ONE often hears the comment that, while the property bubble may have been a disaster, at least we got good roads. It is in truth small consolation, but it would be unbearable if the financial crisis lost us the good roads.
The priority must always be safety.
The National Roads Authority boss is undoubtedly right to say that many part of the major road network are unsafe and sub-standard. One of the most infamous, and certainly the most inexplicable, is the remaining stretch of single carriageway on the N11 -- the only such stretch on around 300k of dual carriageway between Antrim town and Gorey.
It is a sad testament to the poor planning and political jobbery in the construction of the motorway network.
The budget for road improvement and maintenance has been slashed by a quarter this year. A cynic might suggest that the NRA is looking to its budget, but it is not necessary to take such a suspicious view.
The total budget in 2011 will still be more than €1bn. As with all government spending in present circumstances, professional decisions on where and when to spend this money must now take precedence over vote-grabbing and the placating of vested interests.
Making our roads safer, maintaining them to proper standards and improving the network should be the order of priorities.
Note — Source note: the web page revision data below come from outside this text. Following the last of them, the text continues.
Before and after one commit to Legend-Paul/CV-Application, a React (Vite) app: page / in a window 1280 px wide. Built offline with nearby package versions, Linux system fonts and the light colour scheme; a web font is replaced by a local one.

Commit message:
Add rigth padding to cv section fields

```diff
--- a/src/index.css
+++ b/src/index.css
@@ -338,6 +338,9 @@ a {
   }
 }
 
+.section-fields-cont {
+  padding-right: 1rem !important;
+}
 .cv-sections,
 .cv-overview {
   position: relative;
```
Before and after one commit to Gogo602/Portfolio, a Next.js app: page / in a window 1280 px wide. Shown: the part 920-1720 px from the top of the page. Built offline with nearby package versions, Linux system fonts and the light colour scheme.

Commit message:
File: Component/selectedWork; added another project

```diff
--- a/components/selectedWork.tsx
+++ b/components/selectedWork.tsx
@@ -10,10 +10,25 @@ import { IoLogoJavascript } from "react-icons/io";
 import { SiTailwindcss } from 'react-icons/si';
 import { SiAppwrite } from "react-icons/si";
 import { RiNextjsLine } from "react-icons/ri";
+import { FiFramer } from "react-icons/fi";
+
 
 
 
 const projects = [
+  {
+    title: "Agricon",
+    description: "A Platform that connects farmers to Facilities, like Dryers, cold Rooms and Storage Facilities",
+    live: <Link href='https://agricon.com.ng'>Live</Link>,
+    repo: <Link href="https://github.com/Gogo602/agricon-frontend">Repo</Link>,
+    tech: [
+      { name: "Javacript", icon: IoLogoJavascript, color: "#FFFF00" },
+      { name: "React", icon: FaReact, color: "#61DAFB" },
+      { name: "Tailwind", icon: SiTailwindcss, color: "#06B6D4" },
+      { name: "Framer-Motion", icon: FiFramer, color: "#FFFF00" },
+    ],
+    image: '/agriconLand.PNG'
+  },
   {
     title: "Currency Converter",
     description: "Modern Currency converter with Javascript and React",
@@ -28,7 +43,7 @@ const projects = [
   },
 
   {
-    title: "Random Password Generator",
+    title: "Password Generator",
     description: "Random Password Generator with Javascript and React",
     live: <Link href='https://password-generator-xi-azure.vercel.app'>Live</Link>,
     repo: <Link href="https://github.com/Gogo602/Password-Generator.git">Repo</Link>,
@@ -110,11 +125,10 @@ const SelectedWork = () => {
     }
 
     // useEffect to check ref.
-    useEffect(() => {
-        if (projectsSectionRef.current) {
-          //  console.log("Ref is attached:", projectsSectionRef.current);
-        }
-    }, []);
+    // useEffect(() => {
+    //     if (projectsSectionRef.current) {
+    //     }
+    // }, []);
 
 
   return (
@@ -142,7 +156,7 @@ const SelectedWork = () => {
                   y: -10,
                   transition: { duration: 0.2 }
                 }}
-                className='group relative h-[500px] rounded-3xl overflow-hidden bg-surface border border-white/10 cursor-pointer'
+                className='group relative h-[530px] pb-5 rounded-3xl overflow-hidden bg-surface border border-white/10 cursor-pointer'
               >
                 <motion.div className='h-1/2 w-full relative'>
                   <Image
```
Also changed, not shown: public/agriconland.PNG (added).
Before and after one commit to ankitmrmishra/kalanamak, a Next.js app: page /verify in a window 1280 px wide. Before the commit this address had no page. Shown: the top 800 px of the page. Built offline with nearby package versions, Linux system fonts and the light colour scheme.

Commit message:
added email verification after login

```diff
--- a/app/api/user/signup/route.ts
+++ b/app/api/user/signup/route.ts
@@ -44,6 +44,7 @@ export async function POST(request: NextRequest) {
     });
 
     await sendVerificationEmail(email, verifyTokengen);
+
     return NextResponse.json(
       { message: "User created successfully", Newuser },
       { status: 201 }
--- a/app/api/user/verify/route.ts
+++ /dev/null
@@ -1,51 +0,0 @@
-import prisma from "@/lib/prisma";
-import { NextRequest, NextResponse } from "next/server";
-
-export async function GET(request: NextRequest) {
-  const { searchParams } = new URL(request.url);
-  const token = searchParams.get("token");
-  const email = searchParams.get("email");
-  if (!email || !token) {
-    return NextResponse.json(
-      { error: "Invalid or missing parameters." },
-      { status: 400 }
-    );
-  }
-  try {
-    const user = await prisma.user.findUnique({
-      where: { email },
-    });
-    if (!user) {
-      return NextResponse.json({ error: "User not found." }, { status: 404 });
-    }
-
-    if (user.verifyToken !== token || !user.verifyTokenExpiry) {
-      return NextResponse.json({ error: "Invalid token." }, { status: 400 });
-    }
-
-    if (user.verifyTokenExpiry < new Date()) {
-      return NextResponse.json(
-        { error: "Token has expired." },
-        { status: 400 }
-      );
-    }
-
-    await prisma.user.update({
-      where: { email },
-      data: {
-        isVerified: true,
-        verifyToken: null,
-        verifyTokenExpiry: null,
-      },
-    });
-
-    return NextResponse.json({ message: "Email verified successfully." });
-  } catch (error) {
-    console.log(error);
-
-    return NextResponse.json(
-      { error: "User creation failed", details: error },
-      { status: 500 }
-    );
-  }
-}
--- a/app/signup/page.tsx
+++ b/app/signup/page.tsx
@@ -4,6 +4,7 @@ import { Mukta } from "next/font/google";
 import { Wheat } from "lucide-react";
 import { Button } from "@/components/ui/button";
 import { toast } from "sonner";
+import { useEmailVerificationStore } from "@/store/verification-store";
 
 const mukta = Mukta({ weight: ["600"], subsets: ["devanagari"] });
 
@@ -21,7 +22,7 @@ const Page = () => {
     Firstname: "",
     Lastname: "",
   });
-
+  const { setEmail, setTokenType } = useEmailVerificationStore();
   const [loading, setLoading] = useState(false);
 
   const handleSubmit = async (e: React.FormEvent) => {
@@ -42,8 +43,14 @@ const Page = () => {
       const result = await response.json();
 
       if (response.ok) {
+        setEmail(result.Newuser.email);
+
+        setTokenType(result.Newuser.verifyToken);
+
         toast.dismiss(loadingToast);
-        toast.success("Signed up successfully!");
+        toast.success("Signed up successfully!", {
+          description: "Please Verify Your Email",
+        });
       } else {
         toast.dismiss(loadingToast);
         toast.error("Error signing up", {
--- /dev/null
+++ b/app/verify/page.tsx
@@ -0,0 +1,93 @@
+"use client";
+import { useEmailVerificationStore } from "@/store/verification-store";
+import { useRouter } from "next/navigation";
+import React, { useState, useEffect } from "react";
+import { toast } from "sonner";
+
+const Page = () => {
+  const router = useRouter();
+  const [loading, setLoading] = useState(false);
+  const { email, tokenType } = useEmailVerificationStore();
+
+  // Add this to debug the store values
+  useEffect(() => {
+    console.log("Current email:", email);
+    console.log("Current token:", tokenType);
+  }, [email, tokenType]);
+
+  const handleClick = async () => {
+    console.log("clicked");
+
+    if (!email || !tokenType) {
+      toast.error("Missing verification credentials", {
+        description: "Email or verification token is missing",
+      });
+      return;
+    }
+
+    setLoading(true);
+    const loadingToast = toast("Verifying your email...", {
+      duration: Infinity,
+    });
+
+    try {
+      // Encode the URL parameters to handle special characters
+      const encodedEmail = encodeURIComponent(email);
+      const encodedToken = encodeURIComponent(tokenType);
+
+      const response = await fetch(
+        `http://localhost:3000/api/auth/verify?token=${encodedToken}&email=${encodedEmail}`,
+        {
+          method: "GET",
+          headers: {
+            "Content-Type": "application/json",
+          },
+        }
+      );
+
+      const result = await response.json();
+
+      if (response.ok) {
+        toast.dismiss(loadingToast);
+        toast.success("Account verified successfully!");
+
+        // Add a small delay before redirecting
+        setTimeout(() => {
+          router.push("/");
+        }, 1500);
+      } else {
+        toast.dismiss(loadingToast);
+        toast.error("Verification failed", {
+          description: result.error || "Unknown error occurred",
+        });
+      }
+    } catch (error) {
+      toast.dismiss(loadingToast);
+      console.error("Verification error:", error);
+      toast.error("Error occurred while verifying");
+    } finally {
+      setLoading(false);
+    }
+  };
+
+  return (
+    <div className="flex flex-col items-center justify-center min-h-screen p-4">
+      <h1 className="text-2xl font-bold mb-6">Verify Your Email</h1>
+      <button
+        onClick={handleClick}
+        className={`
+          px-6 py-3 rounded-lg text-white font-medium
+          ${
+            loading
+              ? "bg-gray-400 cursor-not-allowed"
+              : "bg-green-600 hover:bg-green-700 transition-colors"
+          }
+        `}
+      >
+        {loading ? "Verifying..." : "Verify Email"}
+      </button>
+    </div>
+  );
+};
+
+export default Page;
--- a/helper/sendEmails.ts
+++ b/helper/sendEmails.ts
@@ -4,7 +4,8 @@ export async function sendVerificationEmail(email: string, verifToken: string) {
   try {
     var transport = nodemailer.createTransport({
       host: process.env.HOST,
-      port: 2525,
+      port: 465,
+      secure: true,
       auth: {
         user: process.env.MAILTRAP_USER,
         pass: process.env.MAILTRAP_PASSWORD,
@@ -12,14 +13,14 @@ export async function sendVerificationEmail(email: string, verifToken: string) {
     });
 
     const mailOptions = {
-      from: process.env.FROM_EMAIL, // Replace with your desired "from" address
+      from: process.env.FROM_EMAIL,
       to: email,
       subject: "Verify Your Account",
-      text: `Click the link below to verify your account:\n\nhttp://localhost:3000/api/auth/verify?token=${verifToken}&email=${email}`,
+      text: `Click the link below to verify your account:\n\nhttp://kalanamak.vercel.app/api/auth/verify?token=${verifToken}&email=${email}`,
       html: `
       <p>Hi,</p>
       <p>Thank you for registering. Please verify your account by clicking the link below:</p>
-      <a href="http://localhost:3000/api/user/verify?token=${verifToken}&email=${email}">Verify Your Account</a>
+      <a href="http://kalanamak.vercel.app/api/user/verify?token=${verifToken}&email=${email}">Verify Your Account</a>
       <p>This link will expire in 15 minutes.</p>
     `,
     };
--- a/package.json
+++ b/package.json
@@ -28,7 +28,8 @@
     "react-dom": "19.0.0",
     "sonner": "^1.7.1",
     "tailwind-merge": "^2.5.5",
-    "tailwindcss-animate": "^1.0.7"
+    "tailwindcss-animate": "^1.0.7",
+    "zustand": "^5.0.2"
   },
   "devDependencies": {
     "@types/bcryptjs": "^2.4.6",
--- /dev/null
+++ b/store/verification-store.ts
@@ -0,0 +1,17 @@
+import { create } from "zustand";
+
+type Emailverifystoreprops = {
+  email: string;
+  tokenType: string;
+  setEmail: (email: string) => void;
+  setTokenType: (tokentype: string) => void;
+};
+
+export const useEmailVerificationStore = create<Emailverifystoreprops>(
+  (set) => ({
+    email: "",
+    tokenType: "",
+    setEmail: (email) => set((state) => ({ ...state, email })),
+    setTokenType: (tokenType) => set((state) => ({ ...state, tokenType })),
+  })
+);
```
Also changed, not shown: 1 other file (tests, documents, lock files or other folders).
They should be achievable with the funds available but that may require serious reform of the politically-driven, ludicrously overlapping system of managing the roads programme.
Just asking for more money is not the right response.